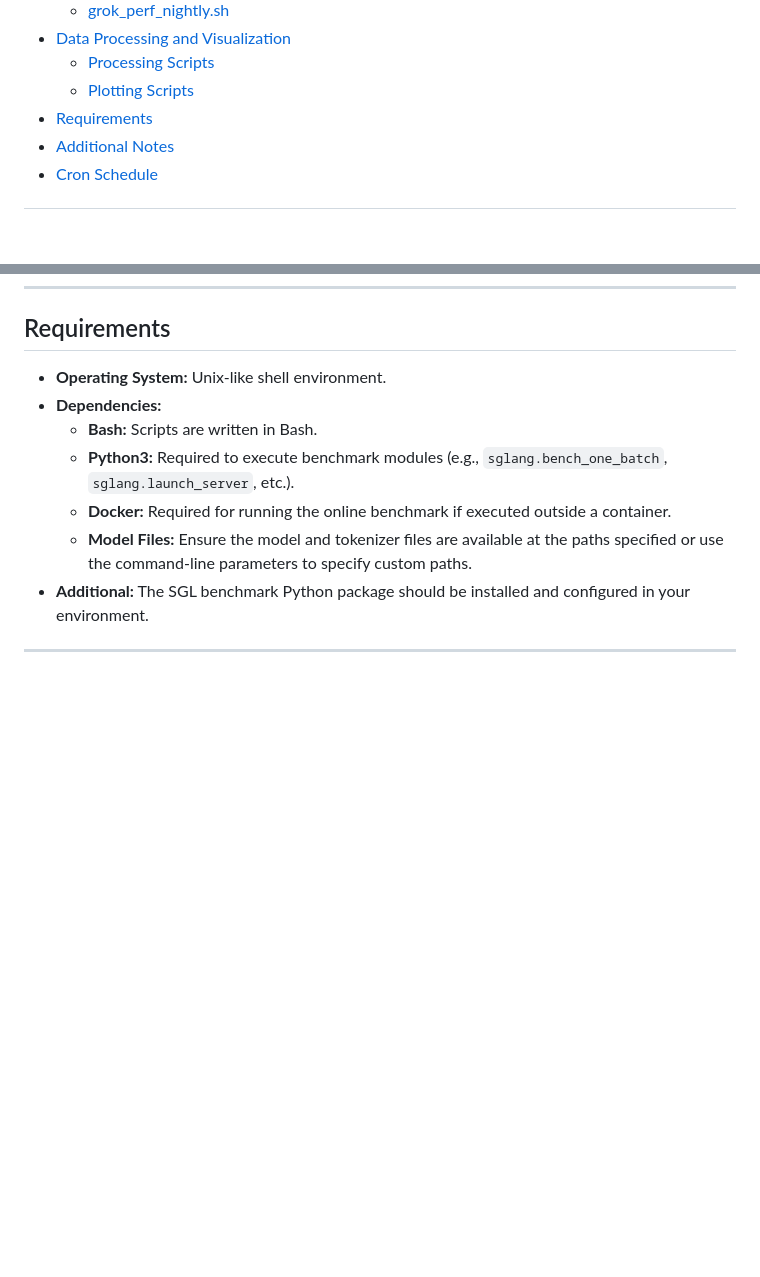
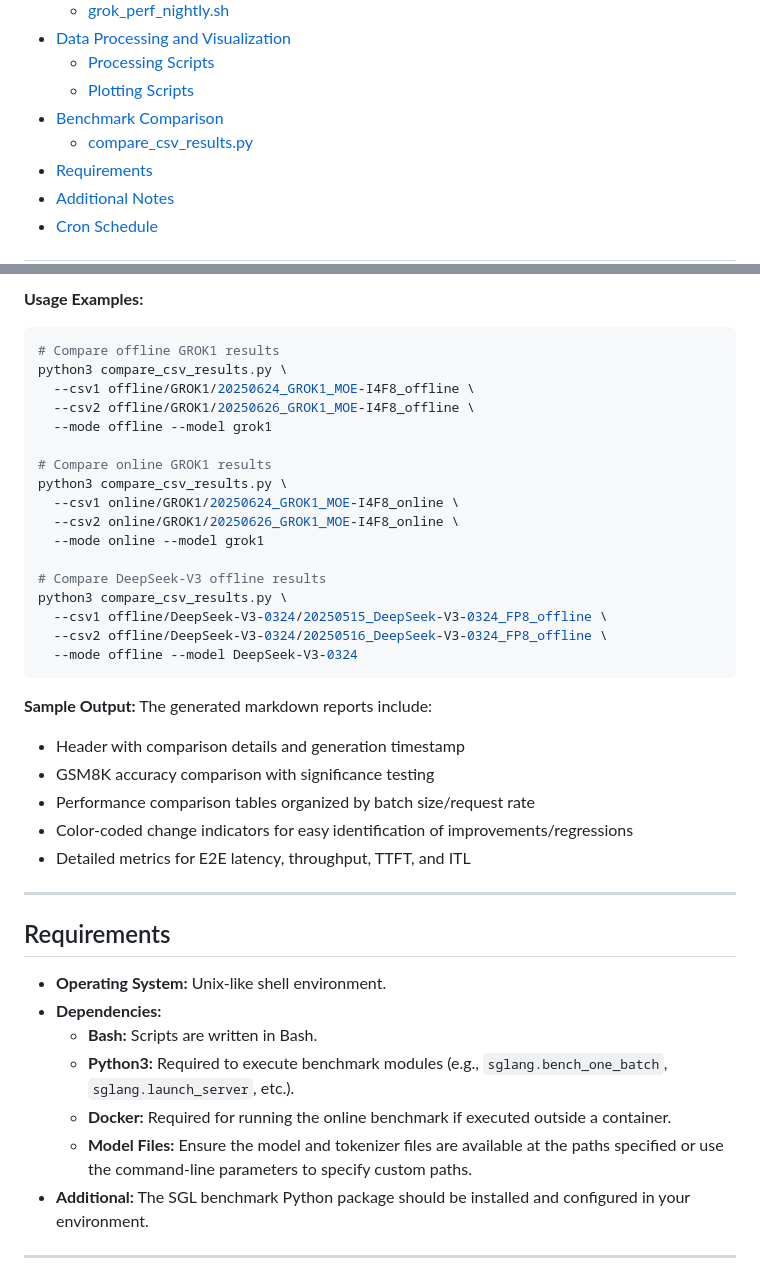
Before and after one commit to michael-amd/sglang-ci, a Markdown page: README.md, 2 parts joined by grey strips. Drawn GitHub-style; blank space fills up the shorter version.

````diff
--- a/README.md
+++ b/README.md
@@ -25,6 +25,8 @@ The scripts have been updated to support command-line parameters, eliminating th
 - [Data Processing and Visualization](#data-processing-and-visualization)
   - [Processing Scripts](#processing-scripts)
   - [Plotting Scripts](#plotting-scripts)
+- [Benchmark Comparison](#benchmark-comparison)
+  - [compare_csv_results.py](#compare_csv_resultspy)
 - [Requirements](#requirements)
 - [Additional Notes](#additional-notes)
 - [Cron Schedule](#cron-schedule)
@@ -529,3 +585,35 @@ The server uses `custom_http_server.py` to serve files with proper directory lis
+**Usage Examples:**
+
+```bash
+# Compare offline GROK1 results
+python3 compare_csv_results.py \
+  --csv1 offline/GROK1/20250624_GROK1_MOE-I4F8_offline \
+  --csv2 offline/GROK1/20250626_GROK1_MOE-I4F8_offline \
+  --mode offline --model grok1
+
+# Compare online GROK1 results
+python3 compare_csv_results.py \
+  --csv1 online/GROK1/20250624_GROK1_MOE-I4F8_online \
+  --csv2 online/GROK1/20250626_GROK1_MOE-I4F8_online \
+  --mode online --model grok1
+
+# Compare DeepSeek-V3 offline results
+python3 compare_csv_results.py \
+  --csv1 offline/DeepSeek-V3-0324/20250515_DeepSeek-V3-0324_FP8_offline \
+  --csv2 offline/DeepSeek-V3-0324/20250516_DeepSeek-V3-0324_FP8_offline \
+  --mode offline --model DeepSeek-V3-0324
+```
+
+**Sample Output:**
+The generated markdown reports include:
+- Header with comparison details and generation timestamp
+- GSM8K accuracy comparison with significance testing
+- Performance comparison tables organized by batch size/request rate
+- Color-coded change indicators for easy identification of improvements/regressions
+- Detailed metrics for E2E latency, throughput, TTFT, and ITL
+
+---
+
 ## Requirements
 
 - **Operating System:** Unix-like shell environment.
````
Also changed, not shown: other parts of README.md (+54 -0 lines).
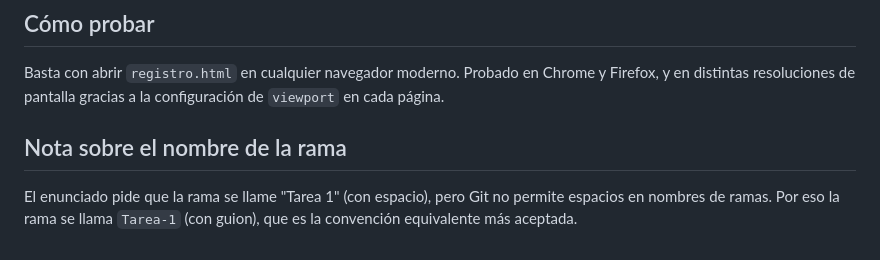
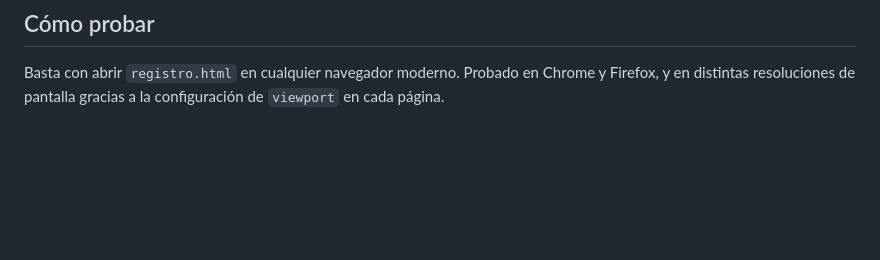
Before and after one commit to Emilio-LV/desarrollo_web_emilio_vasquez, a Markdown page: README.md, the part around the change. GitHub-like rendering; blank space fills up the shorter version.

Commit message:
Entrega Final Tarea 1

```diff
--- a/README.md
+++ b/README.md
@@ -57,7 +57,3 @@ Los 5 archivos HTML pasan el validador oficial de HTML5 del W3C sin errores ni a
 ## Cómo probar
 
 Basta con abrir `registro.html` en cualquier navegador moderno. Probado en Chrome y Firefox, y en distintas resoluciones de pantalla gracias a la configuración de `viewport` en cada página.
-
-## Nota sobre el nombre de la rama
-
-El enunciado pide que la rama se llame "Tarea 1" (con espacio), pero Git no permite espacios en nombres de ramas. Por eso la rama se llama `Tarea-1` (con guion), que es la convención equivalente más aceptada.
```
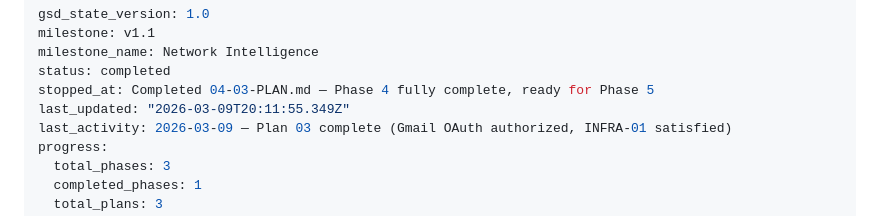
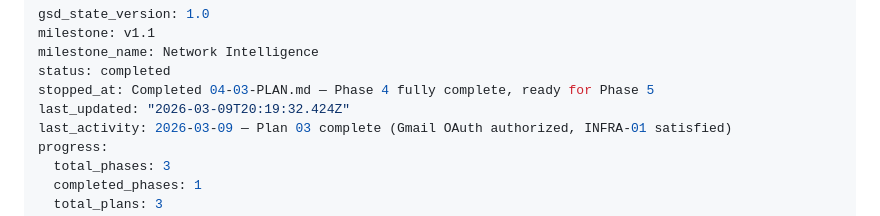
Before and after one commit to GAV07/reconnect, a Markdown page: .planning/STATE.md, the part around the change. GitHub-like rendering.

```diff
--- a/.planning/STATE.md
+++ b/.planning/STATE.md
@@ -4,7 +4,7 @@ milestone: v1.1
 milestone_name: Network Intelligence
 status: completed
 stopped_at: Completed 04-03-PLAN.md — Phase 4 fully complete, ready for Phase 5
-last_updated: "2026-03-09T20:11:55.349Z"
+last_updated: "2026-03-09T20:19:32.424Z"
 last_activity: 2026-03-09 — Plan 03 complete (Gmail OAuth authorized, INFRA-01 satisfied)
 progress:
   total_phases: 3
```
Also changed, not shown: 1 other file.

----

*Exercise instructions*
Please retype all the entries word for word, omitting the pictures.

*Answer space*
Before and after one commit to michael-amd/sglang-ci, a Markdown page: README.md, 2 parts joined by grey strips. Drawn GitHub-style; blank space fills up the shorter version.

````diff
--- a/README.md
+++ b/README.md
@@ -25,6 +25,8 @@ The scripts have been updated to support command-line parameters, eliminating th
 - [Data Processing and Visualization](#data-processing-and-visualization)
   - [Processing Scripts](#processing-scripts)
   - [Plotting Scripts](#plotting-scripts)
+- [Benchmark Comparison](#benchmark-comparison)
+  - [compare_csv_results.py](#compare_csv_resultspy)
 - [Requirements](#requirements)
 - [Additional Notes](#additional-notes)
 - [Cron Schedule](#cron-schedule)
@@ -529,3 +585,35 @@ The server uses `custom_http_server.py` to serve files with proper directory lis
+**Usage Examples:**
+
+```bash
+# Compare offline GROK1 results
+python3 compare_csv_results.py \
+  --csv1 offline/GROK1/20250624_GROK1_MOE-I4F8_offline \
+  --csv2 offline/GROK1/20250626_GROK1_MOE-I4F8_offline \
+  --mode offline --model grok1
+
+# Compare online GROK1 results
+python3 compare_csv_results.py \
+  --csv1 online/GROK1/20250624_GROK1_MOE-I4F8_online \
+  --csv2 online/GROK1/20250626_GROK1_MOE-I4F8_online \
+  --mode online --model grok1
+
+# Compare DeepSeek-V3 offline results
+python3 compare_csv_results.py \
+  --csv1 offline/DeepSeek-V3-0324/20250515_DeepSeek-V3-0324_FP8_offline \
+  --csv2 offline/DeepSeek-V3-0324/20250516_DeepSeek-V3-0324_FP8_offline \
+  --mode offline --model DeepSeek-V3-0324
+```
+
+**Sample Output:**
+The generated markdown reports include:
+- Header with comparison details and generation timestamp
+- GSM8K accuracy comparison with significance testing
+- Performance comparison tables organized by batch size/request rate
+- Color-coded change indicators for easy identification of improvements/regressions
+- Detailed metrics for E2E latency, throughput, TTFT, and ITL
+
+---
+
 ## Requirements
 
 - **Operating System:** Unix-like shell environment.
````
Also changed, not shown: other parts of README.md (+54 -0 lines).
Before and after one commit to Emilio-LV/desarrollo_web_emilio_vasquez, a Markdown page: README.md, the part around the change. GitHub-like rendering; blank space fills up the shorter version.

Commit message:
Entrega Final Tarea 1

```diff
--- a/README.md
+++ b/README.md
@@ -57,7 +57,3 @@ Los 5 archivos HTML pasan el validador oficial de HTML5 del W3C sin errores ni a
 ## Cómo probar
 
 Basta con abrir `registro.html` en cualquier navegador moderno. Probado en Chrome y Firefox, y en distintas resoluciones de pantalla gracias a la configuración de `viewport` en cada página.
-
-## Nota sobre el nombre de la rama
-
-El enunciado pide que la rama se llame "Tarea 1" (con espacio), pero Git no permite espacios en nombres de ramas. Por eso la rama se llama `Tarea-1` (con guion), que es la convención equivalente más aceptada.
```
Before and after one commit to GAV07/reconnect, a Markdown page: .planning/STATE.md, the part around the change. GitHub-like rendering.

```diff
--- a/.planning/STATE.md
+++ b/.planning/STATE.md
@@ -4,7 +4,7 @@ milestone: v1.1
 milestone_name: Network Intelligence
 status: completed
 stopped_at: Completed 04-03-PLAN.md — Phase 4 fully complete, ready for Phase 5
-last_updated: "2026-03-09T20:11:55.349Z"
+last_updated: "2026-03-09T20:19:32.424Z"
 last_activity: 2026-03-09 — Plan 03 complete (Gmail OAuth authorized, INFRA-01 satisfied)
 progress:
   total_phases: 3
```
Also changed, not shown: 1 other file.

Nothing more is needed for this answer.